-- Task data follows --

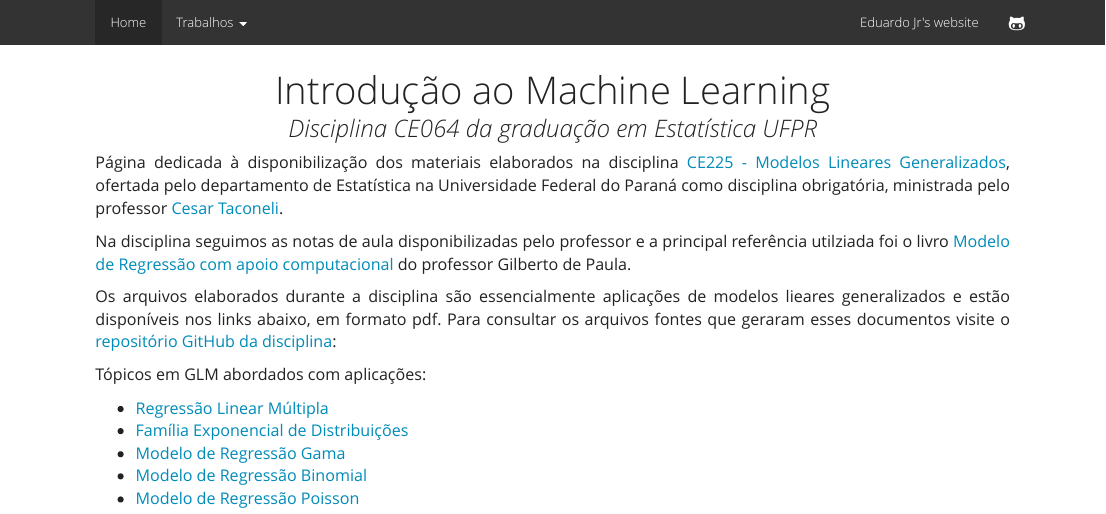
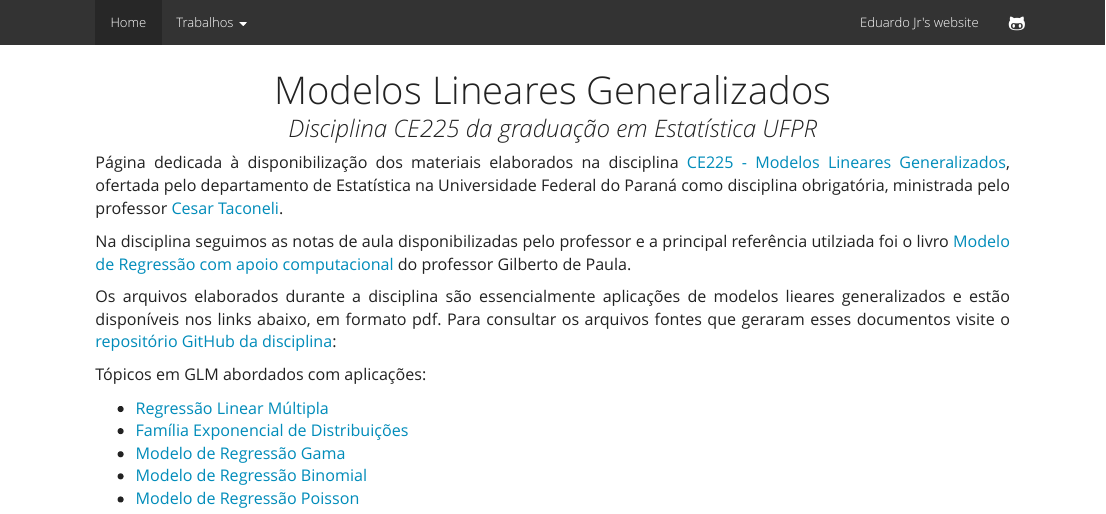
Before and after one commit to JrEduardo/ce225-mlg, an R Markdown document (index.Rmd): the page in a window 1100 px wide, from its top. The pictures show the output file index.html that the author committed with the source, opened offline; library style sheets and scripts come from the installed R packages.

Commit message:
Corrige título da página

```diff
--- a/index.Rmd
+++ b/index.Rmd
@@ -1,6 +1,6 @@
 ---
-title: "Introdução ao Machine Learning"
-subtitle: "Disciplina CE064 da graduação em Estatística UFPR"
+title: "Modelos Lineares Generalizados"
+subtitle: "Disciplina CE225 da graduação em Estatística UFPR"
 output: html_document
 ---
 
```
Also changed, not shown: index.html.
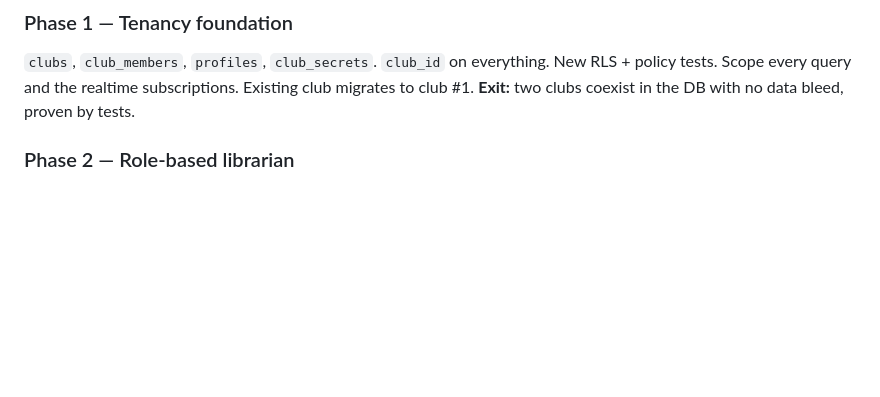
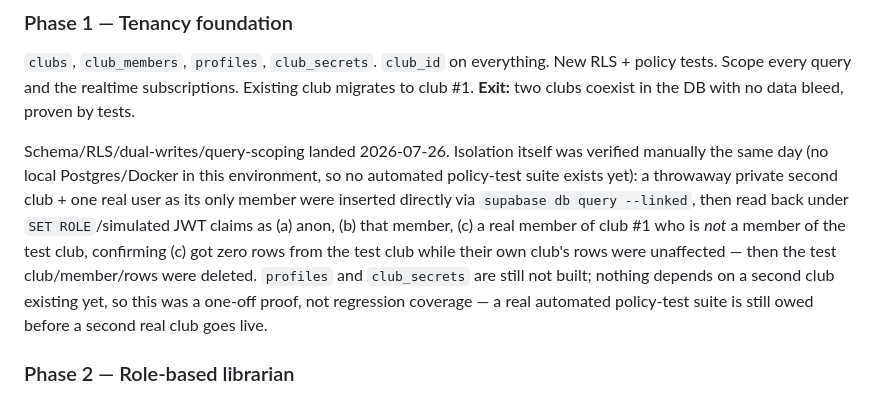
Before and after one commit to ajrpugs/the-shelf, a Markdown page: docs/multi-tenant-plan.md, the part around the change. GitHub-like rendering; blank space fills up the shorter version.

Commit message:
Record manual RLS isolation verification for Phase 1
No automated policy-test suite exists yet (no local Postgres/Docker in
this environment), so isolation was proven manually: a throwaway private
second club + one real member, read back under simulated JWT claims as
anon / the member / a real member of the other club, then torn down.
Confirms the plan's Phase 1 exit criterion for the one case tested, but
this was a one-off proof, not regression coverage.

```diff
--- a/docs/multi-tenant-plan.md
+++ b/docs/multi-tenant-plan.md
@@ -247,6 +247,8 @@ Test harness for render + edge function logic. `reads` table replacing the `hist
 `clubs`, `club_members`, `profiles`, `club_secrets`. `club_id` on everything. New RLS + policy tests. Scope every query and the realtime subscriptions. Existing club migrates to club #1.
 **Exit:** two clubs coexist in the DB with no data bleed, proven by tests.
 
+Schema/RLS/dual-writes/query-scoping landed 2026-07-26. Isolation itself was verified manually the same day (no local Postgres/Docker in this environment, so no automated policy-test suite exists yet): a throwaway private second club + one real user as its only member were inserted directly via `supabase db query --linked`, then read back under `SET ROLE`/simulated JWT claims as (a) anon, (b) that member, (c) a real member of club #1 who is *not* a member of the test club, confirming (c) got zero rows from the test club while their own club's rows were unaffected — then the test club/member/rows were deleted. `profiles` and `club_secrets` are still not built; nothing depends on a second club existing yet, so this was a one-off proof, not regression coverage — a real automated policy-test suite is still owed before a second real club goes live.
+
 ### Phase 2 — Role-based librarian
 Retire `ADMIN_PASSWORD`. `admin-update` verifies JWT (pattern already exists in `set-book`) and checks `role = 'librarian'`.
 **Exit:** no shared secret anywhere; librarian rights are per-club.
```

-- Task data concluded --
-- Task data follows --

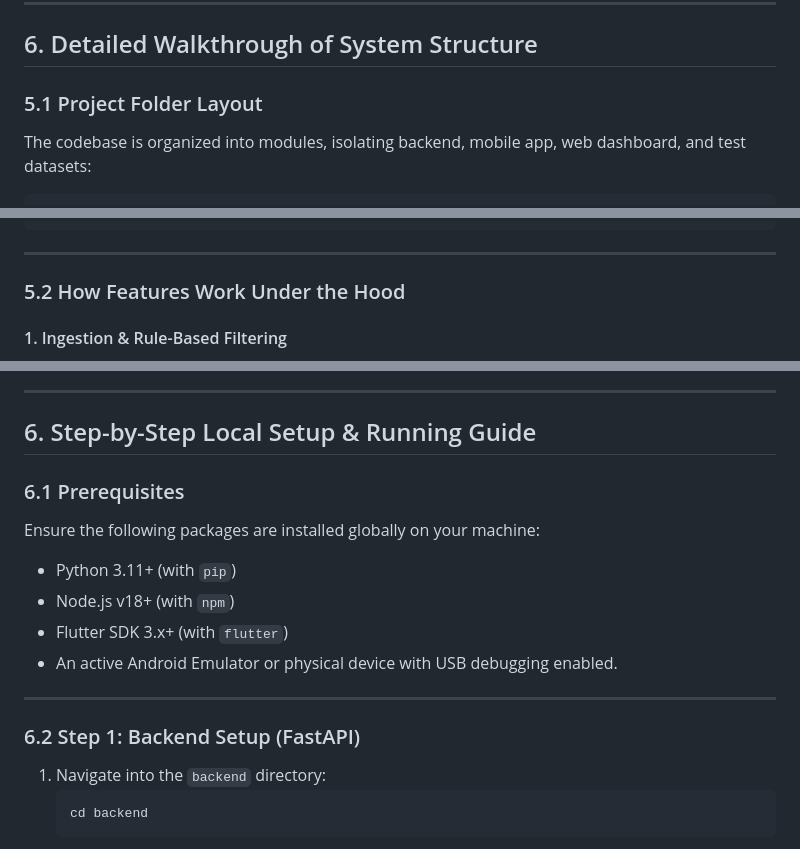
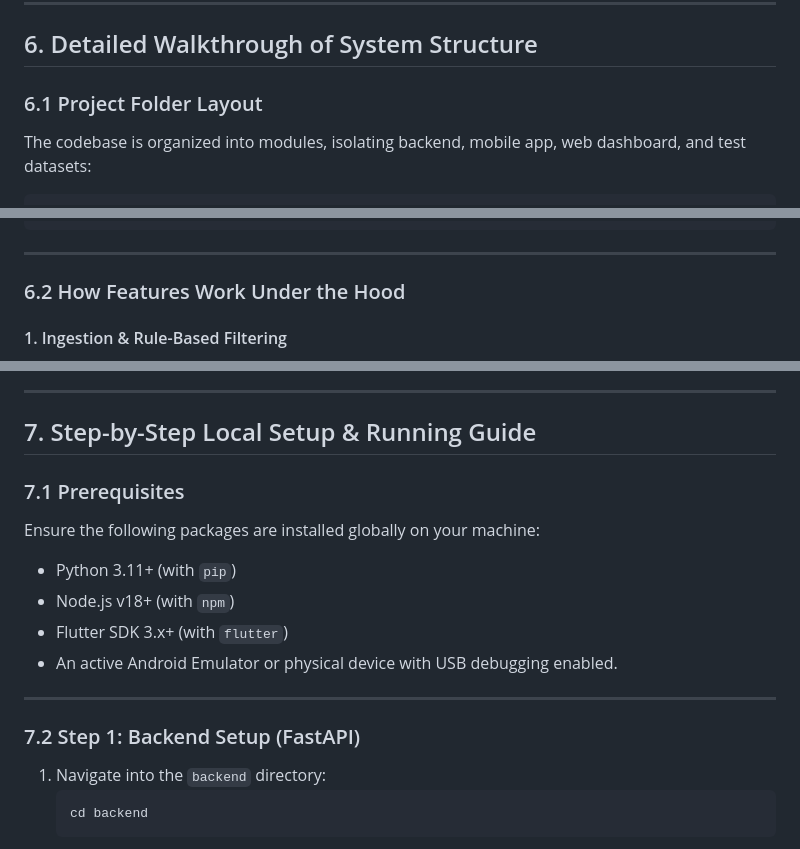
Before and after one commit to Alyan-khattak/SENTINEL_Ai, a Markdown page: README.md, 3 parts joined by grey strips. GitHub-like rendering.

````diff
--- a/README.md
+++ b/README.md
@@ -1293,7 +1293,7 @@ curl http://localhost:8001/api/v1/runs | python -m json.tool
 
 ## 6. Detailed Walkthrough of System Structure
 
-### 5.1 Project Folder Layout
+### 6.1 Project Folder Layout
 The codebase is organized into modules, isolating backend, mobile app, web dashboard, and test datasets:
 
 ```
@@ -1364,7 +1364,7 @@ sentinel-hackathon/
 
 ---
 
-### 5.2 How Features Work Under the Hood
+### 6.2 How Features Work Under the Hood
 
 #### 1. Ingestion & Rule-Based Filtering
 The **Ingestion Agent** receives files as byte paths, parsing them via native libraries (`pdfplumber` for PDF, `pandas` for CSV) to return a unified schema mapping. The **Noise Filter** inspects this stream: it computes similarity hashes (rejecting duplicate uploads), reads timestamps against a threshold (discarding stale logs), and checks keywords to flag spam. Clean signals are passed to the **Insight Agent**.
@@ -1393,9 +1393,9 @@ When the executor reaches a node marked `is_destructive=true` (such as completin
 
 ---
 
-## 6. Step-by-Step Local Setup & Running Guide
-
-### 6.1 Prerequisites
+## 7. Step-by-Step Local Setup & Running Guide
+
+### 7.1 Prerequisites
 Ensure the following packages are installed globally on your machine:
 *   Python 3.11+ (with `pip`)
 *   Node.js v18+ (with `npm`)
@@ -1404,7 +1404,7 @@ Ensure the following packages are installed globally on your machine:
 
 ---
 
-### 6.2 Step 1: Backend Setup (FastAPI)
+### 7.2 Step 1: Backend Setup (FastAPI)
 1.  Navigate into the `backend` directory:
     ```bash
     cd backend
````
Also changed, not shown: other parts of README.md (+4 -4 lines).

-- Task data concluded --

> **Exercise**:
Lines of the listing above that contain the word "with" must all be copied.

> **Exercise result**:
Before and after one commit to JrEduardo/ce225-mlg, an R Markdown document (index.Rmd): the page in a window 1100 px wide, from its top. The pictures show the output file index.html that the author committed with the source, opened offline; library style sheets and scripts come from the installed R packages.
 **Exit:** two clubs coexist in the DB with no data bleed, proven by tests.
 *   Python 3.11+ (with `pip`)
 *   Node.js v18+ (with `npm`)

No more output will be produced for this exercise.